Lauren Tyson
United Kingdom
27
04
24
Helen Carpenter
United Kingdom
27
04
24
Pedro Pereira
Portugal
27
04
24
Dilpreet Dhinjan
United Kingdom
27
04
24
Josh Compton
United States
26
04
24
JJJJJerome Ellis
United States
26
04
24
Jerry Okiki
Kenya
25
04
24
Liam McLaughlin
United States
25
04
24
Tatiana Cavalcanti
Portugal
25
04
24
Nic Maddy
United Kingdom
25
04
24
Isabel Bercande Blanco
United States
25
04
24
David Alvarado
Mexico
25
04
24
Izamara Espinoza
Nicaragua
25
04
24
Abhilash Nair
India
25
04
24
Igor Lôbo Siqueira Rodrigues
Brazil
25
04
24
Emmanuel Addo
Ghana
25
04
24
Gabriela Martins Kechichian
Brazil
25
04
24
Fernando Andrade
Brazil
25
04
24
Otávio Wolf
Brazil
25
04
24
Iñaki Sánchez
Spain
25
04
24
Oskari Piilonen
Finland
24
04
24
Rusha Chowdhury
India
24
04
24
Allison Ladavat
United States
24
04
24
Ezra Horak
United States
24
04
24
Abdelaziz El Sabrout
Egypt
24
04
24
Seth Tichenor
United States
24
04
24
Catherine Chan
Hong Kong
24
04
24
Aidan Sank
Canada
24
04
24
Maria Fernanda Tamagnone
Argentina
24
04
24
Caroline Cristina Ferreira Gama
Brazil
24
04
24
Maria Anita Fernandes
Brazil
24
04
24
Aaaalexandra Martins Costa
Brazil
24
04
24
Paul Aston
United Kingdom
24
04
24
Anita Blom
Sweden
24
04
24
Geneviève Lamoureux
Canada
24
04
24
Alexandra Torrez
Bolivia
24
04
24
Jhoan Stiven Gallego Bermúdez
Colombia
24
04
24
Stephanie Leyton
Peru
24
04
24
Ana Espinoza
Chile
24
04
24
Gustavo Sofia Fernandes
Brazil
24
04
24
Hope Gerlach-Houck
United States
24
04
24
Cynthia Dacillo
Peru
24
04
24
Jeff Gluckman
United States
23
04
24
Patrick Campbell
United Kingdom
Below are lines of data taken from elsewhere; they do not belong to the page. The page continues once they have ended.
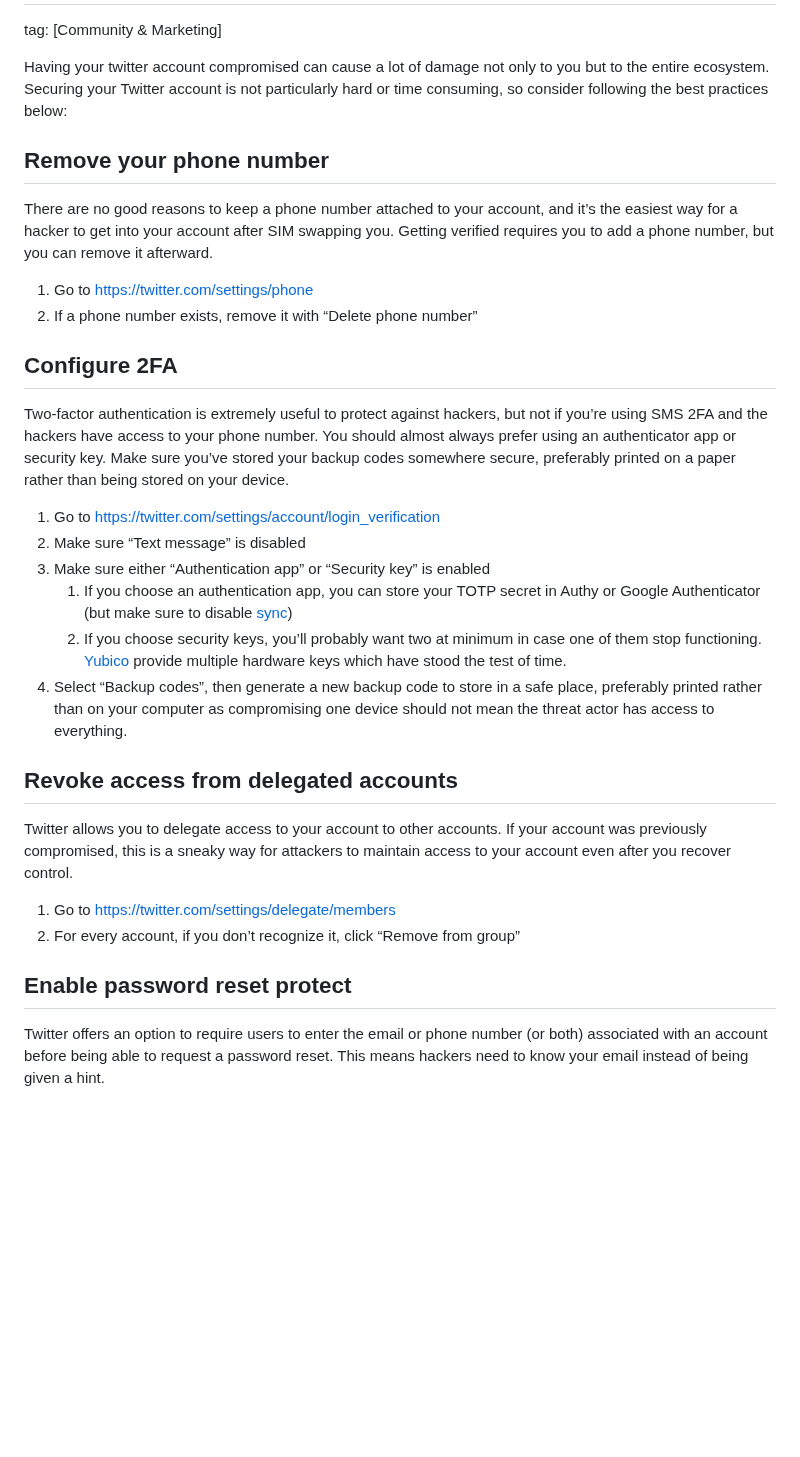
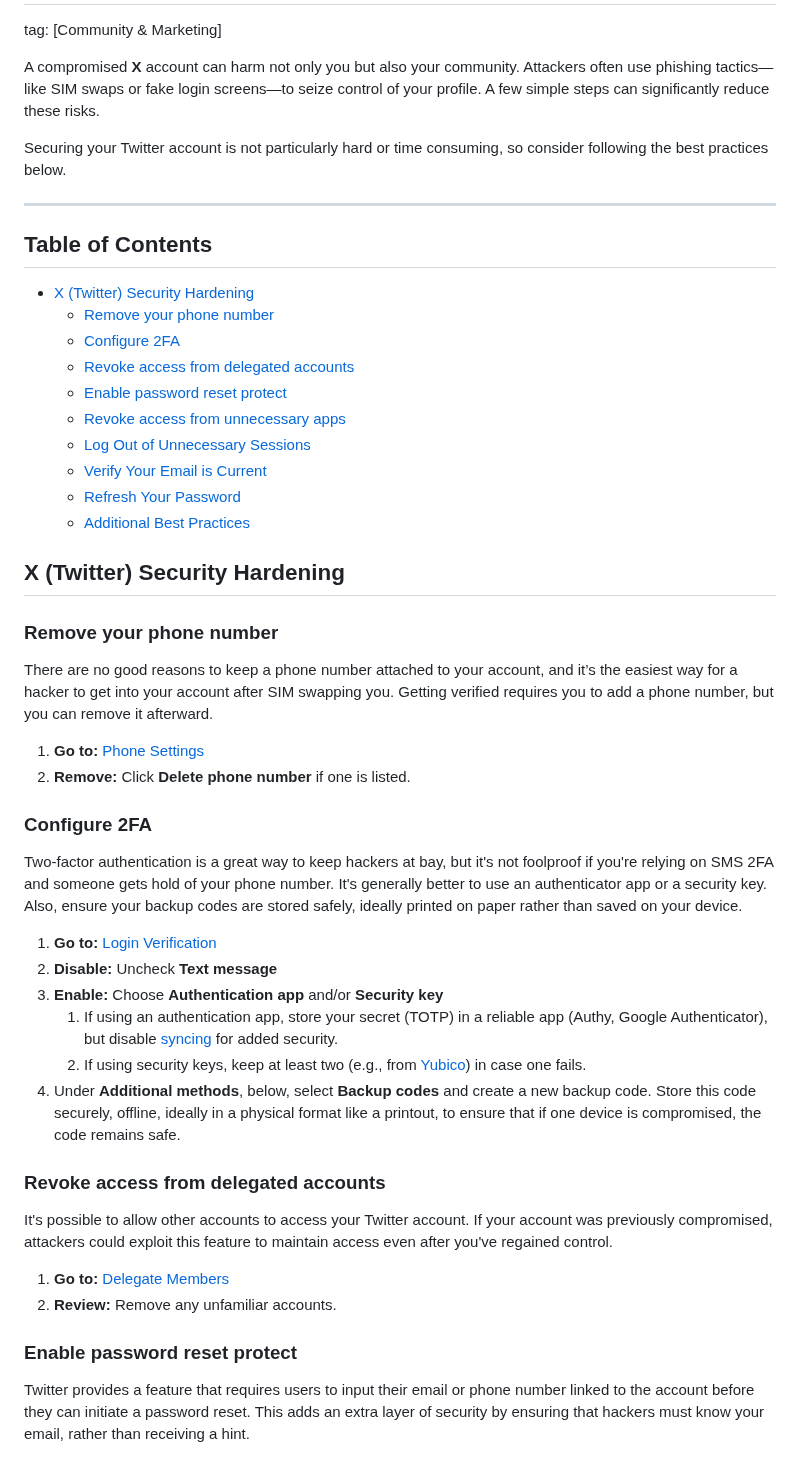
Before and after one commit to security-alliance/frameworks, a Markdown page: src/community-management/twitter.md, the part around one of its changes. Rendered like a GitHub page; blank space fills up the shorter version.

Commit message:
X (Twitter) update, with ToC

```diff
--- a/src/community-management/twitter.md
+++ b/src/community-management/twitter.md
@@ -2,33 +3,53 @@
 tag: [Community & Marketing]
 
-Having your twitter account compromised can cause a lot of damage not only to you but to the entire ecosystem. Securing your Twitter account is not particularly hard or time consuming, so consider following the best practices below:
+A compromised **X** account can harm not only you but also your community. Attackers often use phishing tactics—like SIM swaps or fake login screens—to seize control of your profile. A few simple steps can significantly reduce these risks.
 
-## Remove your phone number
+Securing your Twitter account is not particularly hard or time consuming, so consider following the best practices below.
+
+---
+
+## Table of Contents <!-- omit in toc -->
+
+- [X (Twitter) Security Hardening](#x-twitter-security-hardening)
+  - [Remove your phone number](#remove-your-phone-number)
+  - [Configure 2FA](#configure-2fa)
+  - [Revoke access from delegated accounts](#revoke-access-from-delegated-accounts)
+  - [Enable password reset protect](#enable-password-reset-protect)
+  - [Revoke access from unnecessary apps](#revoke-access-from-unnecessary-apps)
+  - [Log Out of Unnecessary Sessions](#log-out-of-unnecessary-sessions)
+  - [Verify Your Email is Current](#verify-your-email-is-current)
+  - [Refresh Your Password](#refresh-your-password)
+  - [Additional Best Practices](#additional-best-practices)
+
+
+## X (Twitter) Security Hardening
+
+### Remove your phone number
 
 There are no good reasons to keep a phone number attached to your account, and it’s the easiest way for a hacker to get into your account after SIM swapping you. Getting verified requires you to add a phone number, but you can remove it afterward.
 
-1. Go to https://twitter.com/settings/phone
-2. If a phone number exists, remove it with “Delete phone number”
+1. **Go to:** [Phone Settings](https://x.com/settings/phone)
+2. **Remove:** Click **Delete phone number** if one is listed.
 
-## Configure 2FA
+### Configure 2FA
 
-Two-factor authentication is extremely useful to protect against hackers, but not if you’re using SMS 2FA and the hackers have access to your phone number. You should almost always prefer using an authenticator app or security key. Make sure you’ve stored your backup codes somewhere secure, preferably printed on a paper rather than being stored on your device.
+Two-factor authentication is a great way to keep hackers at bay, but it's not foolproof if you're relying on SMS 2FA and someone gets hold of your phone number. It's generally better to use an authenticator app or a security key. Also, ensure your backup codes are stored safely, ideally printed on paper rather than saved on your device.
 
-1. Go to https://twitter.com/settings/account/login_verification
-2. Make sure “Text message” is disabled
-3. Make sure either “Authentication app” or “Security key” is enabled
-    1. If you choose an authentication app, you can store your TOTP secret in Authy or Google Authenticator (but make sure to disable [sync](https://retool.com/blog/mfa-isnt-mfa))
-    2. If you choose security keys, you’ll probably want two at minimum in case one of them stop functioning. [Yubico](https://www.yubico.com/) provide multiple hardware keys which have stood the test of time.
-4. Select “Backup codes”, then generate a new backup code to store in a safe place, preferably printed rather than on your computer as compromising one device should not mean the threat actor has access to everything.
+1. **Go to:** [Login Verification](https://x.com/settings/account/login_verification)
+2. **Disable:** Uncheck **Text message**
+3. **Enable:** Choose **Authentication app** and/or **Security key**
+    1. If using an authentication app, store your secret (TOTP) in a reliable app (Authy, Google Authenticator), but disable [syncing](https://retool.com/blog/mfa-isnt-mfa) for added security.
+    2. If using security keys, keep at least two (e.g., from [Yubico](https://www.yubico.com/)) in case one fails.
+4. Under **Additional methods**, below, select **Backup codes** and create a new backup code. Store this code securely, offline, ideally in a physical format like a printout, to ensure that if one device is compromised, the code remains safe.
 
-## Revoke access from delegated accounts
+### Revoke access from delegated accounts
 
-Twitter allows you to delegate access to your account to other accounts. If your account was previously compromised, this is a sneaky way for attackers to maintain access to your account even after you recover control.
+It's possible to allow other accounts to access your Twitter account. If your account was previously compromised, attackers could exploit this feature to maintain access even after you've regained control.
 
-1. Go to https://twitter.com/settings/delegate/members
-2. For every account, if you don’t recognize it, click “Remove from group”
+1. **Go to:** [Delegate Members](https://x.com/settings/delegate/members)
+2. **Review:** Remove any unfamiliar accounts.
 
-## Enable password reset protect
+### Enable password reset protect
 
-Twitter offers an option to require users to enter the email or phone number (or both) associated with an account before being able to request a password reset. This means hackers need to know your email instead of being given a hint.
+Twitter provides a feature that requires users to input their email or phone number linked to the account before they can initiate a password reset. This adds an extra layer of security by ensuring that hackers must know your email, rather than receiving a hint.
 
```
Also changed, not shown: other parts of src/community-management/twitter.md (+29 -23 lines).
23
04
24
Conor Foran
Ireland
23
04
24
Bart Rzeznik
United Kingdom
23
04
24
Chris Constantino
United States
23
04
24
Sam Simpson
United Kingdom
23
04
24
Maria Stuart
Ireland
23
04
24
Daniel Martin
Canada
23
04
24
Joshua St Pierre
Canada